Before-and-after change records:
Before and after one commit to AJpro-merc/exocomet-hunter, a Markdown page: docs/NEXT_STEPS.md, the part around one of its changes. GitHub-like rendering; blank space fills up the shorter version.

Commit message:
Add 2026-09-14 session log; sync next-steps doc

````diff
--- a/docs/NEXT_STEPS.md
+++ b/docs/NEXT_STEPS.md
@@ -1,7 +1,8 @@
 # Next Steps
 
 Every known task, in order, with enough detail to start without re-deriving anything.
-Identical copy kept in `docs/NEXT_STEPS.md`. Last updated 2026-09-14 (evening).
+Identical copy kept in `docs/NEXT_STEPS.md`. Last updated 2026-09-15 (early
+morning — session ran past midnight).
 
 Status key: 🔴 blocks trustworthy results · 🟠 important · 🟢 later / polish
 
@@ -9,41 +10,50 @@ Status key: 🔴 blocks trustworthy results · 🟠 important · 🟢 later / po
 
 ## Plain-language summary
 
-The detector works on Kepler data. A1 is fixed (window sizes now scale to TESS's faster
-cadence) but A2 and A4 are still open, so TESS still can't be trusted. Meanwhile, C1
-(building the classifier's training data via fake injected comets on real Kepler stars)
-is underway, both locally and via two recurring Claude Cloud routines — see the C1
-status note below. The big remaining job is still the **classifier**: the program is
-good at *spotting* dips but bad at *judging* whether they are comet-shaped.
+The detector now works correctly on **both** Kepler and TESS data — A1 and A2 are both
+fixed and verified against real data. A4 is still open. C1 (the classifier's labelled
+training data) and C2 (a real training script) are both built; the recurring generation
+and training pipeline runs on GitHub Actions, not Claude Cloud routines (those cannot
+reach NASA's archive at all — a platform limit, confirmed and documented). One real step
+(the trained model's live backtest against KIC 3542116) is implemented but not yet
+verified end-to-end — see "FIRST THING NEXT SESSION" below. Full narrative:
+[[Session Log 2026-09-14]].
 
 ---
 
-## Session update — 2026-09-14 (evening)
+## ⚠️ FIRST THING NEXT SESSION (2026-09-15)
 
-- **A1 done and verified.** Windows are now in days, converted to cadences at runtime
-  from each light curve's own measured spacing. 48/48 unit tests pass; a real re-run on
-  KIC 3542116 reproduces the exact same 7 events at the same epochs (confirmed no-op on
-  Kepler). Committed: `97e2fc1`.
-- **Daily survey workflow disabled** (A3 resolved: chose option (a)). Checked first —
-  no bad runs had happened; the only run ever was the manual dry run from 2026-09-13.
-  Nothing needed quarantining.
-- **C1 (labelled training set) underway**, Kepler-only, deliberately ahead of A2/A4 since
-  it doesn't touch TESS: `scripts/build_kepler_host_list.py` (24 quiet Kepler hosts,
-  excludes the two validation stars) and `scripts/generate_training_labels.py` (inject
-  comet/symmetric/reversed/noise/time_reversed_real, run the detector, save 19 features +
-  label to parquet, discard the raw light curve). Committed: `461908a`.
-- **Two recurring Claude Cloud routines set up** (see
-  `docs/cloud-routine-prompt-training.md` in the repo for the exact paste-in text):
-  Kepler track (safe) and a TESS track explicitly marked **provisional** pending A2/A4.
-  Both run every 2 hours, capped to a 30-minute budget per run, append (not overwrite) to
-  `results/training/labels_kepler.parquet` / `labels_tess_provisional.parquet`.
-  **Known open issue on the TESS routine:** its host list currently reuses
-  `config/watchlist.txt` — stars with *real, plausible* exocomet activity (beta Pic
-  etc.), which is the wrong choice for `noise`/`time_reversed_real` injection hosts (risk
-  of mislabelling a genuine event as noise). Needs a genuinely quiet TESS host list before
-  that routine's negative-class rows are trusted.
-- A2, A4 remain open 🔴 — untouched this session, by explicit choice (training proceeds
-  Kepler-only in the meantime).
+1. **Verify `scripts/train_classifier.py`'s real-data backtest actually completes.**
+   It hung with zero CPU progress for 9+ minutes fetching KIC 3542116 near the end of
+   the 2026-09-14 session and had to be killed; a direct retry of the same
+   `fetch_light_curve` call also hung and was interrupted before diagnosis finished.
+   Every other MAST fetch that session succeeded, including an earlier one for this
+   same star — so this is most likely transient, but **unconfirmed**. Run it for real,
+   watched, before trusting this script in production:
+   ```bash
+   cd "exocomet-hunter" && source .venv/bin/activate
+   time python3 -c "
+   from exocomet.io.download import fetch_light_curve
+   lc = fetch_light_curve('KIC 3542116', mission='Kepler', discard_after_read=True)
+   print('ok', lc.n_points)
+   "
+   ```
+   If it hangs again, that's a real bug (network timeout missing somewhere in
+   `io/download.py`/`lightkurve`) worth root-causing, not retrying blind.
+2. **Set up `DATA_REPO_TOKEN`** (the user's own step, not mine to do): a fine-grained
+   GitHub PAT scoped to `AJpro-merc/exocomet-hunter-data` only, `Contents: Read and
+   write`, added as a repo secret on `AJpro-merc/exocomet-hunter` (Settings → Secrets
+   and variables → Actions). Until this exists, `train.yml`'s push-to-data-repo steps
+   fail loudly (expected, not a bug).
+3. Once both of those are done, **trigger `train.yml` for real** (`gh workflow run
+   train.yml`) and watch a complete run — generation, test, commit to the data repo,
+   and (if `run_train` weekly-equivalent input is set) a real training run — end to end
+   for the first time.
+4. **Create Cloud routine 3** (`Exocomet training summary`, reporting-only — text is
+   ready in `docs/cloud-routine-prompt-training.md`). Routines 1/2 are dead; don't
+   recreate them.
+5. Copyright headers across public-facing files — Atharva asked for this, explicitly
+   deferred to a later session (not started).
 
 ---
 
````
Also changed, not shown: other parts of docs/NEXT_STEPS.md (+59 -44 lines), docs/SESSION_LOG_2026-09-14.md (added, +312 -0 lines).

What you have to do> Report each line in the data that holds the word "Claude".

Exercise answer>
-is underway, both locally and via two recurring Claude Cloud routines — see the C1
+and training pipeline runs on GitHub Actions, not Claude Cloud routines (those cannot
-- **Two recurring Claude Cloud routines set up** (see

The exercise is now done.